A running mate has only two jobs during an election: Dissing the other candidates and shilling for his own. (Just look at poor Mike Pence going around debasing himself and calling Donald Trump "a good man," refusing to even acknowledge that Trump called Mexicans "rapists" and women "pigs.") This job is important for all veeps, but doubly so for third-party tickets given that they don't have a lock on any major media and can't count on any automatic support or attention. They have to fight for both, and have only their own inner resources to rely on.
But even as many conservative newspapers, such as the Detroit News (where I used to work) and the Chicago Tribune, despairing at their party's nominee, have endorsed Johnson-Weld as the only honorable choice this election, Weld has all but endorsed Clinton.
Weld has always been a #NeverTrumper. He has called Trump a "chaos" candidate "without parallel," someone who makes him fear for the future of the country because of all the hatred he stirs up. These assertions are objectively true — and appropriate coming from the mouth of a rival candidate.
But Weld took the strange step last week of issuing a campaign statement — followed by a press conference — urging Republicans not so much to vote for Johnson, but against Trump. The eyebrows he raised among libertarians had barely dropped when he went on MSNBC on Tuesday and acted more like Clinton's veep than Johnson's. Weld said he had known Clinton for 40 years. He praised her as a "reliable and honest person" — which insults everyone's intelligence given her long-standing difficulties with the truth. But what was even more cringe-inducing than what Weld said was what he didn't say. Not a word against Clinton's plans to raise the federal minimum wage to $15. Or reform ObamaCare by creating a public option to compete with private insurance plans. Or her hawkish neo-conservative foreign policy. Or expensive plans to offer everyone free college. Or any of the million Big Government things that gall libertarians about Clinton.
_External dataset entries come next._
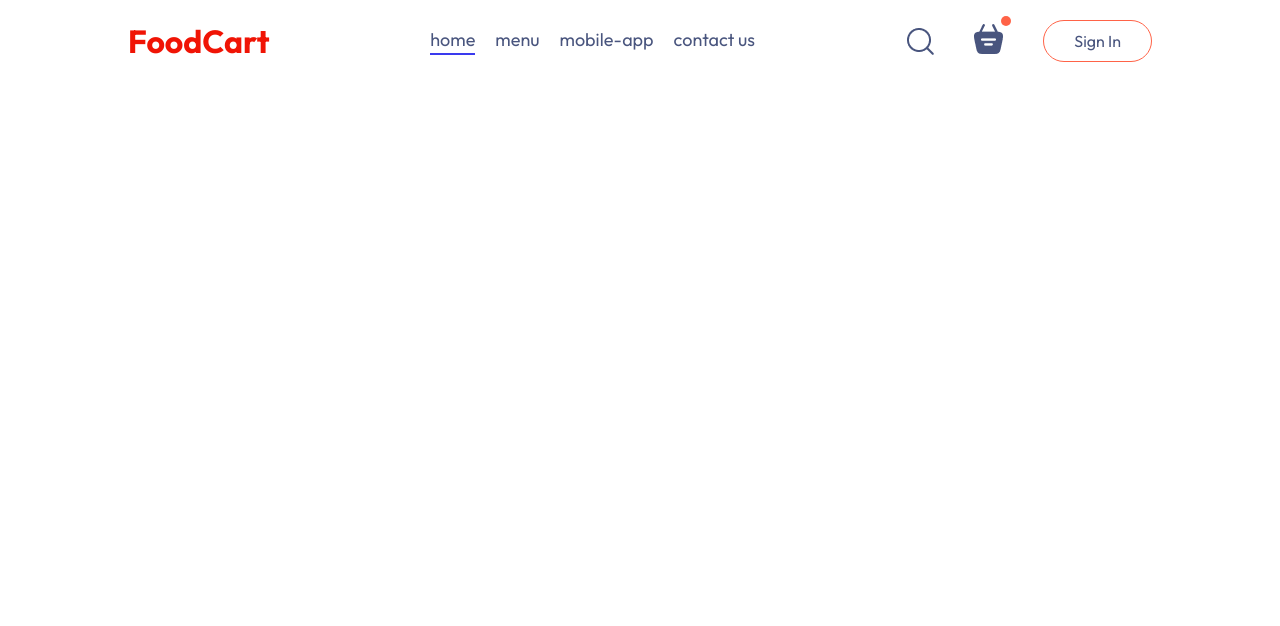
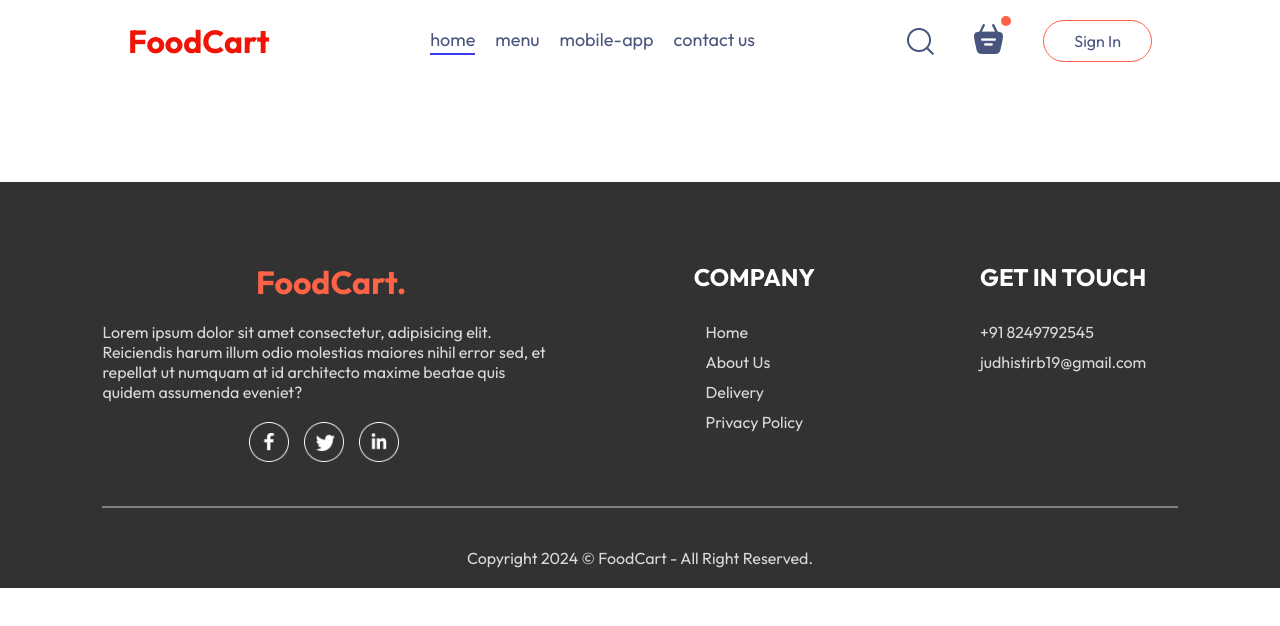
Before and after one commit to JUDHI3134/food-cart, a React (Vite) app in the folder frontend/: page /order in a window 1280 px wide. Shown: the top 626 px of the page. Built offline with nearby package versions, Linux system fonts and the light colour scheme.

Commit message:
complete footer part

```diff
--- a/frontend/src/App.jsx
+++ b/frontend/src/App.jsx
@@ -4,9 +4,11 @@
 import Home from './pages/Home/Home'
 import Cart from './pages/Cart/Cart'
 import PlaceOrder from './pages/PlaceOrder/PlaceOrder'
+import Footer from './components/Footer/Footer'
 
 const App = () => {
   return (
+    <>
     <div className='app'>
      <Navbar/>
      <Routes>
@@ -15,6 +17,8 @@
       <Route path='/order' element={<PlaceOrder/>} />
      </Routes>
     </div>
+    <Footer/>
+    </>
   )
 }
 
--- /dev/null
+++ b/frontend/src/components/Footer/Footer.css
@@ -0,0 +1,45 @@
+.footer{
+    color: #d9d9d9;
+    background-color: #323232;
+    display: flex;
+    flex-direction: column;
+    align-items: center;
+    gap: 20px;
+    padding: 20px 8vw;
+    padding-top: 80px;
+    margin-top: 100px;
+}
+.footer-content{
+    width: 100%;
+    display: grid;
+    grid-template-columns: 2fr 1fr 1fr;
+    gap: 80px;
+}
+.footer-content-left h1{
+    color: tomato;
+}
+.footer-content-left, .footer-content-center, .footer-content-right{
+    display: flex;
+    flex-direction: column;
+    align-items: center;
+    gap: 20px;
+}
+.footer-content-left li, .footer-content-center li, .footer-content-right li{
+    list-style: none;
+    margin: 10px;
+    cursor: pointer;
+}
+.footer-content-center h2, .footer-content-right h2{
+    color: white;
+}
+.footer-social-icons img{
+    width: 40px;
+    margin-right: 15px;
+}
+.footer hr{
+    width: 100%;
+    height: 2px;
+    margin: 20px 0;
+    background-color: gray;
+    border: none;
+}
--- /dev/null
+++ b/frontend/src/components/Footer/Footer.jsx
@@ -0,0 +1,46 @@
+import React from 'react'
+import './Footer.css'
+import { assets } from '../../assets/assets'
+
+const Footer = () => {
+  return (
+    <div className='footer' id='footer'>
+      <div className="footer-content">
+        <div className="footer-content-left">
+            {/* <img src={assets.logo} alt="" /> */}
+            <h1>FoodCart.</h1>
+            <p>Lorem ipsum dolor sit amet consectetur, adipisicing elit. Reiciendis harum illum odio molestias maiores nihil error sed, et repellat ut numquam at id architecto maxime beatae quis quidem assumenda eveniet?</p>
+            <div className="footer-social-icons">
+                <img src={assets.facebook_icon} alt="" />
+                <img src={assets.twitter_icon} alt="" />
+                <img src={assets.linkedin_icon} alt="" />
+            </div>
+        </div>
+
+        <div className="footer-content-center">
+            <h2>COMPANY</h2>
+            <ul>
+                <li>Home</li>
+                <li>About Us</li>
+                <li>Delivery</li>
+                <li>Privacy Policy</li>
+            </ul>
+        </div>
+
+        <div className="footer-content-right">
+            <h2>GET IN TOUCH</h2>
+            <ul>
+                <li>+91 8249792545</li>
+                <li>judhistirb19@gmail.com</li>
+            </ul>
+        </div>
+      </div>
+      <hr />
+      <p className="footer-copyright">
+        Copyright 2024 © FoodCart - All Right Reserved.
+      </p>
+    </div>
+  )
+}
+
+export default Footer
```
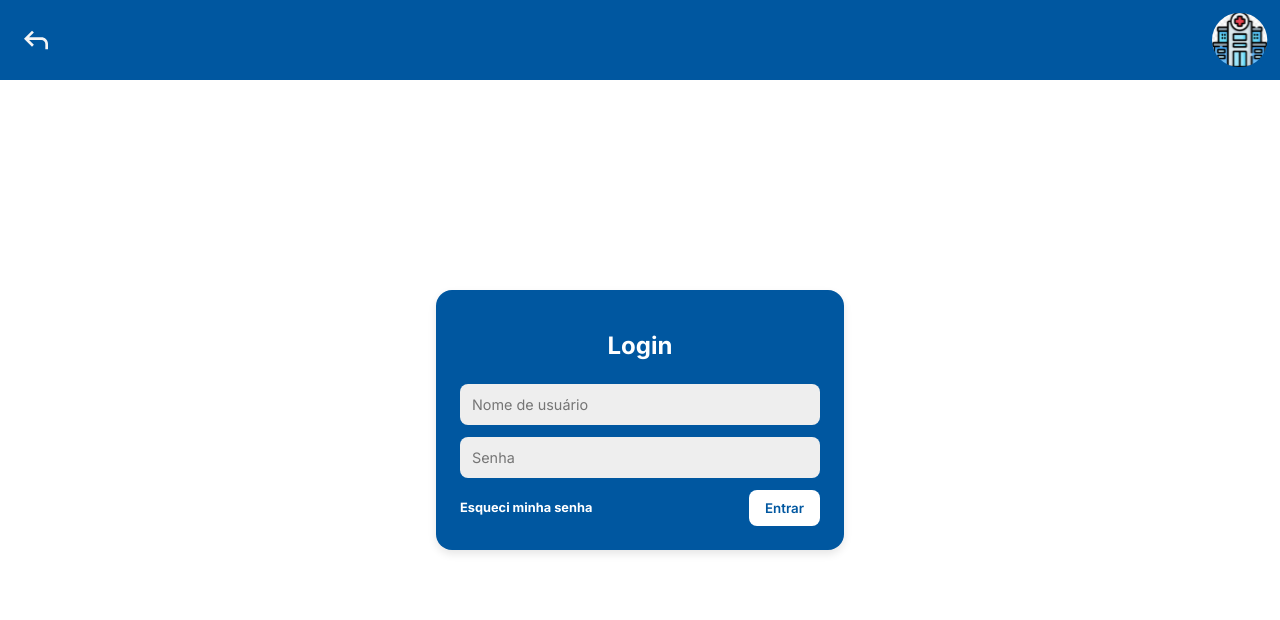
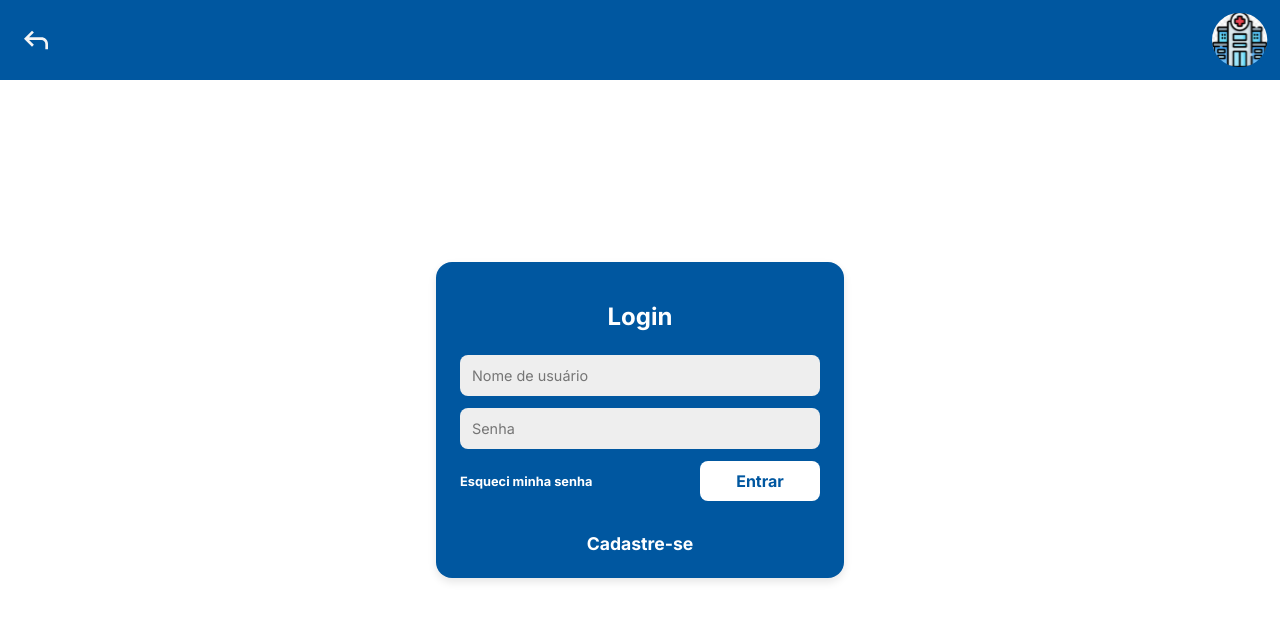
Before and after one commit to KeltonPG/Desafio-saude, a React (Vite) app: page /login in a window 1280 px wide. Shown: the top 620 px of the page. Built offline with nearby package versions, Linux system fonts and the light colour scheme.

Commit message:
Adicionado o botão de "cadastre-se"

```diff
--- a/src/pages/TelaLogin/TelaLogin.scss
+++ b/src/pages/TelaLogin/TelaLogin.scss
@@ -55,8 +55,10 @@
         padding: 10px 16px;
         border: none;
         border-radius: 8px;
-        font-weight: 600;
+        font-weight: bold;
+        font-size: 1rem;
         cursor: pointer;
+        min-width: 120px;
       }
     }
     .mensagem-erro {
@@ -67,3 +69,18 @@
     }
   }
 }
+
+.cadastre-se {
+  margin-top: 20px;
+  text-align: center;
+  a {
+    color: #fff;
+    font-weight: bold;
+    text-decoration: none;
+    font-size: 1.1rem;
+    transition: text-decoration 0.2s;
+    &:hover {
+      text-decoration: underline;
+    }
+  }
+}
--- a/src/pages/TelaLogin/index.tsx
+++ b/src/pages/TelaLogin/index.tsx
@@ -64,6 +64,9 @@ export default function TelaLogin() {
               Entrar
             </button>
           </div>
+          <div className="cadastre-se">
+            <a href="/cadastro">Cadastre-se</a>
+          </div>
         </div>
       </main>
     </div>
```
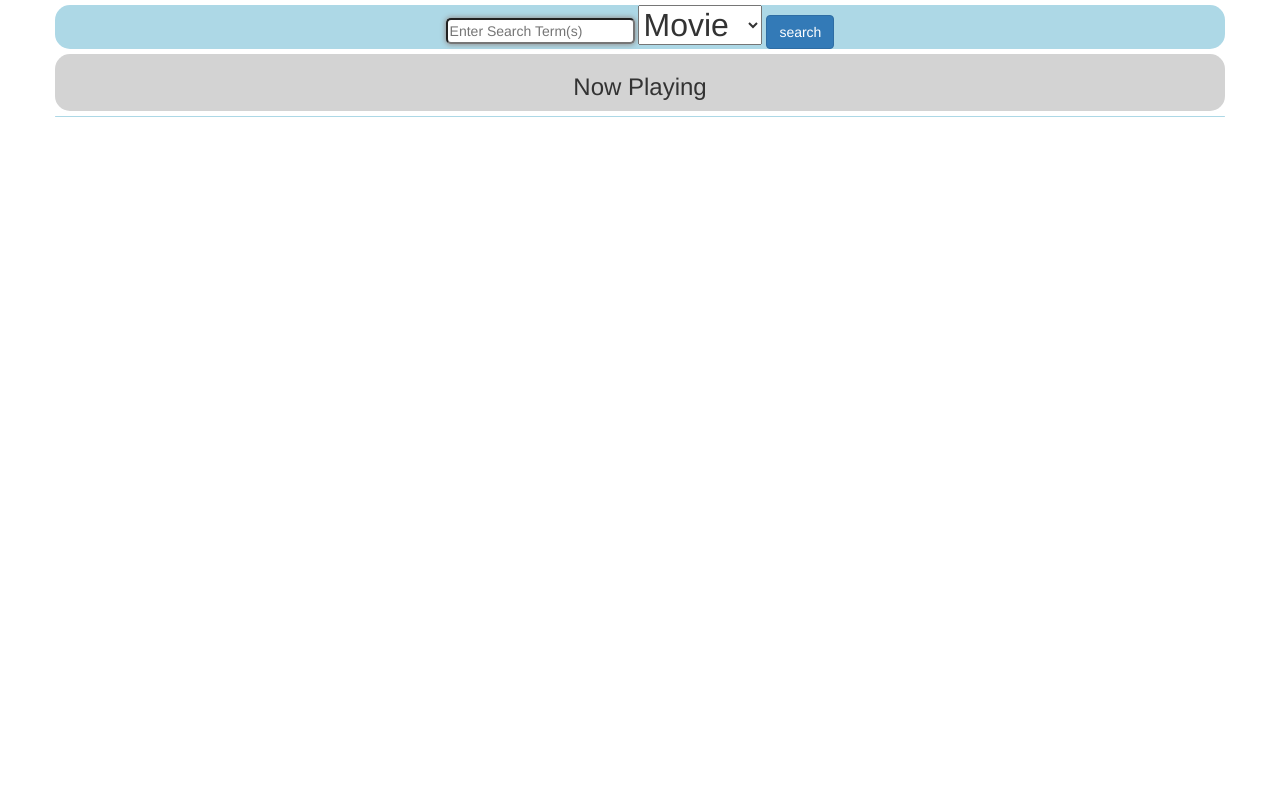
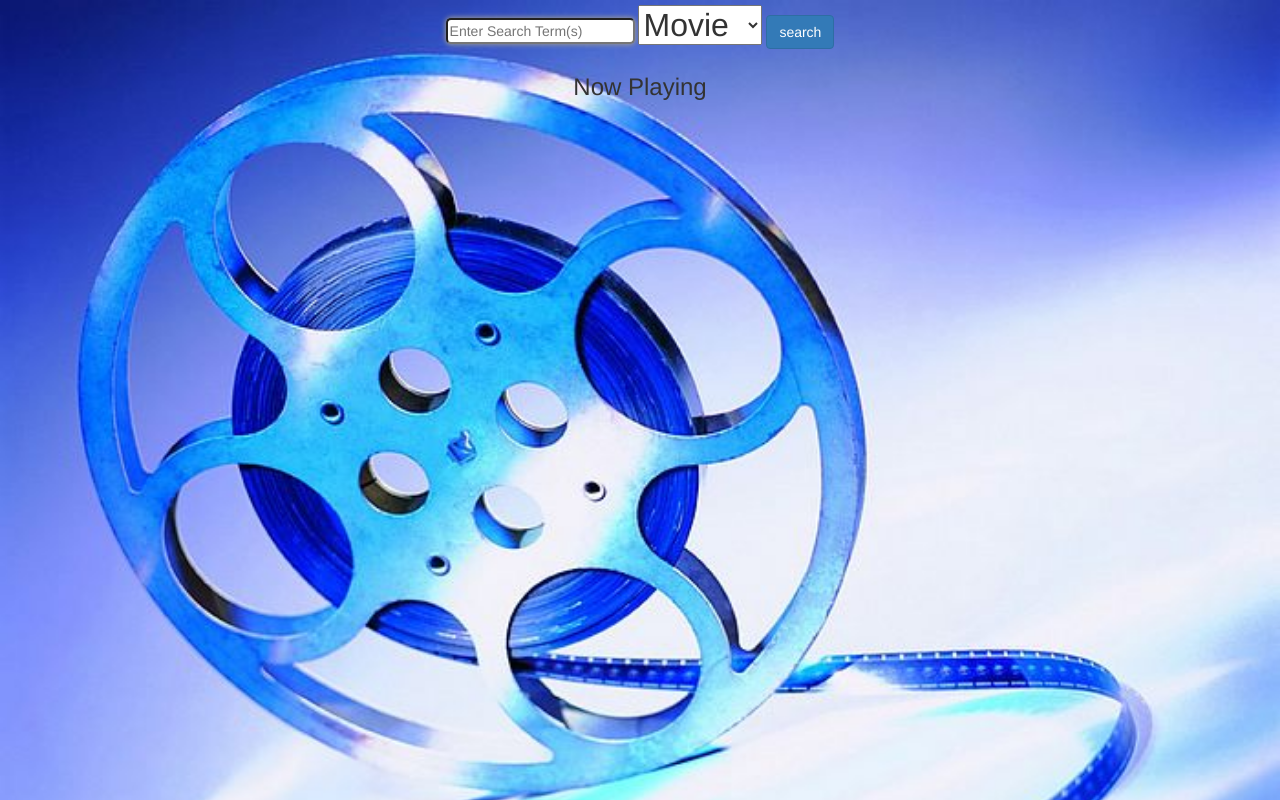
Before and after one commit to curtjenk/movie-app-2, a plain HTML site: page index.html in a window 1280 px wide. Drawn offline with nearby package versions, Linux system fonts and the light colour scheme; no server answers.

Commit message:
Added a body background image

```diff
--- a/compass/sass/style.scss
+++ b/compass/sass/style.scss
@@ -1,5 +1,10 @@
 $radius : 15px;
 
+body {
+  background-image: url('../img/[wallcoo.com]_film_AP36029.jpg');
+  background-repeat: no-repeat;
+  background-size: cover;
+}
 input[type="text"] {
   border-radius: 5px;
   box-shadow: 0 0 5px 1px #969696;
@@ -9,13 +14,13 @@ select {
   font-size: 32px;
 }
 .top-row {
-  background: lightblue;
+  // background: lightblue;
     border-radius: $radius;
     margin-top: 5px;
     margin-bottom: 5px;
 }
 #page-heading {
-  background: lightgrey;
+  // background: lightgrey;
    border-radius: $radius;
    text-align: center;
    margin-bottom: 5px;
@@ -23,7 +28,7 @@ select {
 
 
 #poster-grid {
-    background: lightblue;
+    // background: lightblue;
     border-radius: $radius;
     img {
         width: auto;
```
Also changed, not shown: css/style.css, img/[wallcoo.com]_film_AP36029.jpg (added).
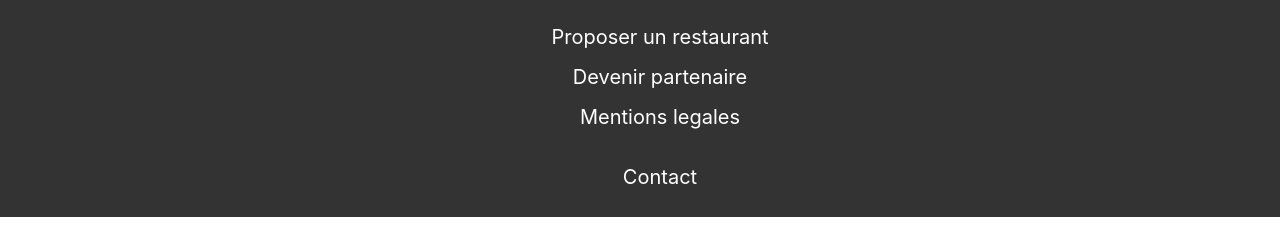
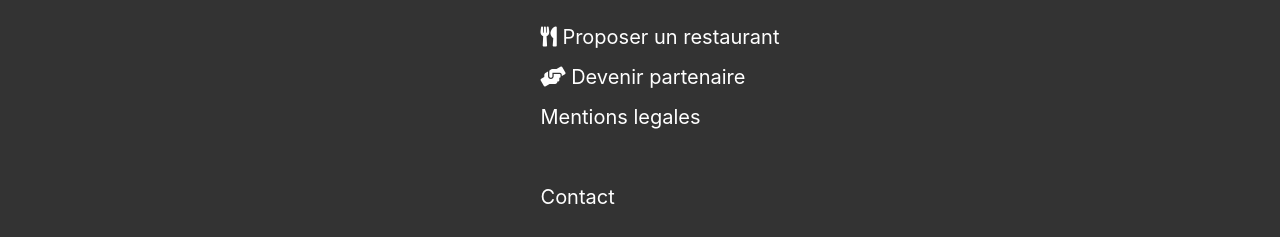
Before and after one commit to prunila/projet3, a website: page index.html in a window 1280 px wide. Shown: the part 1148-1385 px from the top of the page. Drawn offline with Linux system fonts and the light colour scheme; files whose address does not match are found by name; a web font is replaced by a local one.

Commit message:
modif footer

```diff
--- a/index.html
+++ b/index.html
@@ -170,11 +170,14 @@
         </div>
         <div id="textefooter">
             <ul>
-                <li><a href="#">Proposer un restaurant</a></li>
-                <li><a href="#">Devenir partenaire</a></li>
+                <li> <i class="fas fa-utensils"></i>
+                    <a href="#">Proposer un restaurant</a>
+                </li>
+                <li><i class="fas fa-hands-helping "></i>
+                    <a href="#">Devenir partenaire</a>
+                </li>
                 <li><a href="#">Mentions legales</a></li>
             </ul>
-
             <ul>
                 <li><a href="mailto:madalina.leahu@yahoo.fr">Contact</a></li>
             </ul>
--- a/style.scss
+++ b/style.scss
@@ -114,6 +114,7 @@ article.hgroup {
     text-align: center;
     padding: 30px 10px;
     background-color: transparent;
+
     h2 {
         text-decoration: none;
         color: #000;
@@ -134,7 +135,7 @@ h3 {
     position: relative;
     opacity: 1;
     // color: #9d9d9d;
-    $tmp : 1,7rem;
+    $tmp: 1, 7rem;
     font-size: $tmp;
 
     // top: 50px;
@@ -142,7 +143,8 @@ h3 {
     // right: 20px;
     // background-color: chocolate;
 
-    .hide, .pink {
+    .hide,
+    .pink {
         // font-size: 24px;
         position: absolute;
         top: 0;
@@ -161,9 +163,12 @@ h3 {
 .pink {
     opacity: 0;
     background: linear-gradient(to left, #ff79da, #9356dc);
-    background-clip: text;  /* background-clip */
-    -webkit-background-clip: text;  /* background-clip */
-    color: transparent; /* background-clip */
+    background-clip: text;
+    /* background-clip */
+    -webkit-background-clip: text;
+    /* background-clip */
+    color: transparent;
+    /* background-clip */
 }
 
 .coeur:hover {
@@ -380,24 +385,30 @@ footer {
     font-size: 20px;
     background: #333;
     color: white;
-    img{
+
+    img {
         display: flex;
         justify-content: center;
         width: 100%;
 
     }
-
+}
+#textefooter{
+    display: flex;
+    flex-direction: column;
+    text-align: left;
 }
 
- li  {
+li {
     list-style: none;
     line-height: 2;
     cursor: pointer;
-    a{
+
+    a {
         text-decoration: none;
         color: white;
 
-        &:hover{
+        &:hover {
             cursor: pointer;
         }
     }
```
Also changed, not shown: style.css, 1 other file. Lines whose indentation alone changed are shown as unchanged.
To the contrary, when Maddow asked Weld if there was any argument he could make to persuade voters in swing states to vote for the Libertarian Party and help it draw the 5 percent vote it needed to qualify as a minority party and receive federal funds — and easier ballot access — in future elections, how did Weld respond? He damned Johnson with faint praise —regurgitating bloodless bromides about how libertarians are fiscally responsible and socially tolerant — and then changed the subject to Clinton again. "I'm here vouching for Mrs. Clinton," he cooed. "I think she deserves to have people vouch for her other than members of the Democratic National Committee."
This is ungrateful and irresponsible.
Johnson stuck with Weld despite massive opposition from his party. Weld has not returned the favor. Indeed, delegates at the Libertarian Party convention were on the verge of electing another candidate as Johnson's running mate because they were unimpressed with Weld's libertarian bona fides — and with good reason, it turns out.
As my Reason colleague Jesse Walker has noted, for a brief moment in 1991, Weld became a poster boy for libertarians who wanted to work for Republicans because he was a pro-gay, pro-choice governor who talked a good game on fiscal responsibility. But then he let state spending run up on his watch and turned into a law-and-order candidate who was squishy on gun rights and easy on the use of eminent domain. Libertarians rightfully soured on him.
Yet Johnson made a strong pitch for him at the convention, no doubt because he hoped that Weld's policy chops, superior articulation skills, and fundraising prowess would strengthen the ticket. In fact, even Weld's "impurity" was possibly an asset in that it would generate media interest and help mainstream the LP.
The Libertarian Party was never going to win. However, it had a rare opportunity to propel itself from the margins and become a political force to be reckoned with. But thanks to Johnson's gaffes and Weld's apostasy, things haven't worked out that way.
Weld was perhaps a good gamble — but his Clinton-hugging is just a bad joke, which is a pity for his adopted party, his candidate, and the country.
This column originally appeared in The Week.